The Washington Post removed a controversial cartoon that was published on its website earlier this week following criticism from readers who said the drawing was a racist caricature of Palestinians. The cartoon, “Human Shields” (2023) by Las Vegas Review Journal‘s editorial cartoonist Michael Ramirez, also appeared in the opinion pages of the Washington Post‘s Tuesday print edition.
Ramirez’s cartoon depicts a Hamas spokesperson with exaggerated facial features such as a large nose, thick furrowed eyebrows, and inflated lips with a speech bubble that reads, “How dare Israel attack civilians …” Ramirez drew four crying children and a woman wearing a hijab bound to the Hamas spokesperson by ropes — echoing Israel’s claim that Hamas civilians as “human shields.”
Following the deletion of the cartoon from the Washington Post’s website, the page has since been replaced with a note from David Shipley, the publication’s opinions editor responsible for approving the cartoon for print and digital publication, who shared that he “saw the drawing as a caricature of a specific individual, the Hamas spokesperson who celebrated the attacks on unarmed civilians in Israel.”

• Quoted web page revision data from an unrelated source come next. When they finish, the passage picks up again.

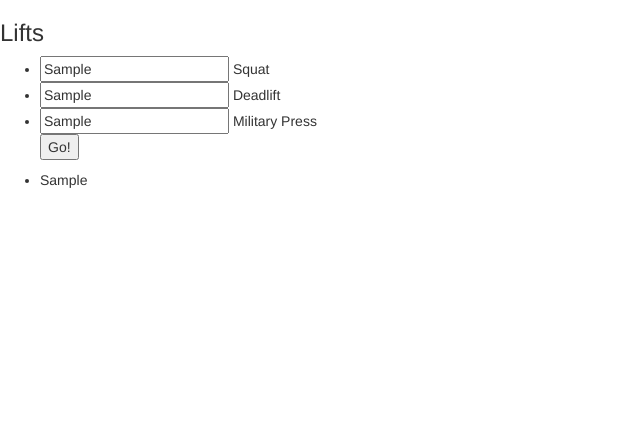
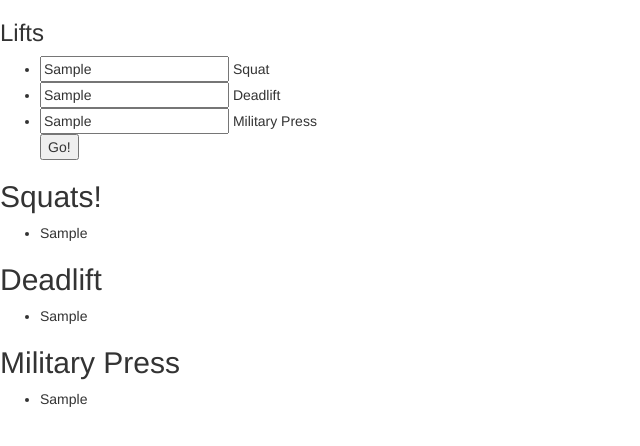
Before and after one commit to jonlin14/startingStrength, a plain HTML site: page index.html in a window 1280 px wide. Both pictures are taken after typing "Sample", "Sample", "Sample" into the empty fields and a click on the button "Go!". Shown: the whole page, without its empty margins (0-640 px from the left). Drawn offline with Linux system fonts and the light colour scheme.

Commit message:
Add loops for Deadlift and Military Press

```diff
--- a/index.html
+++ b/index.html
@@ -16,8 +16,23 @@
         </form>
     </ul>
 
+    <h2>Squats!</h2>
     <ul>
       <li ng-repeat="item in squatArray">
+        {{ item }}
+      </li>
+    </ul>
+
+    <h2>Deadlift</h2>
+    <ul>
+      <li ng-repeat="item in deadliftArray">
+        {{ item }}
+      </li>
+    </ul>
+
+    <h2>Military Press</h2>
+    <ul>
+      <li ng-repeat="item in militaryPressArray">
         {{ item }}
       </li>
     </ul>
```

“However, the reaction to the image convinced me that I had missed something profound, and divisive, and I regret that,” Shipley continued, going on to say that the deleted cartoon had been replaced by a variety of selected reader responses in the interest of “a constructive exchange of ideas at all possible speed.” The Washington Post did not immediately respond to Hyperallergic‘s request for comment.
Many readers, both in the selected responses and in the page’s comments section, drew connections between Ramirez’s depiction of Arab people and racist caricatures found in Nazi propaganda during the Holocaust. Several responses also accused Ramirez’s cartoon of excusing the Israeli response to the October 7 attack by Hamas that has resulted in the killing of over 10,000 Palestinians, according to Gaza’s Health Ministry.
“What is happening in Gaza, in the words of Craig Mokhiber, a former high commissioner for human rights with the United Nations, is a ‘textbook case of genocide,’” said Washington Post reader Nora Eltahawy of San Jose, California. “Mr. Ramirez’s rhetoric enables it.”
“Michael Ramirez’s Nov. 8 editorial cartoon depicting Hamas hostages with the Hamas character condemning Israeli attacks on civilians was full of bias and prejudice,” Philip Farah, the Vienna-based co-founder and board member of the Palestinian Christian Alliance for Peace, wrote to the Washington Post.
Throughout his career, Ramirez has typically conveyed conservative viewpoints through his editorial cartooning as well as essays and authored books. His work has been featured in over 500 news and media outlets internationally, though not without controversy: In 2000, a cartoon of his published in the LA Times came under fire for showing a Jewish man and a Muslim man worshipping the word “hate” rendered into what was supposed to represent the Western Wall.
Neither Ramirez nor his personal manager immediately responded to Hyperallergic‘s request for comment, but the artist published a new cartoon lampooning censured Michigan congressperson and Palestinian-American Rashida Tlaib earlier this afternoon, November 9.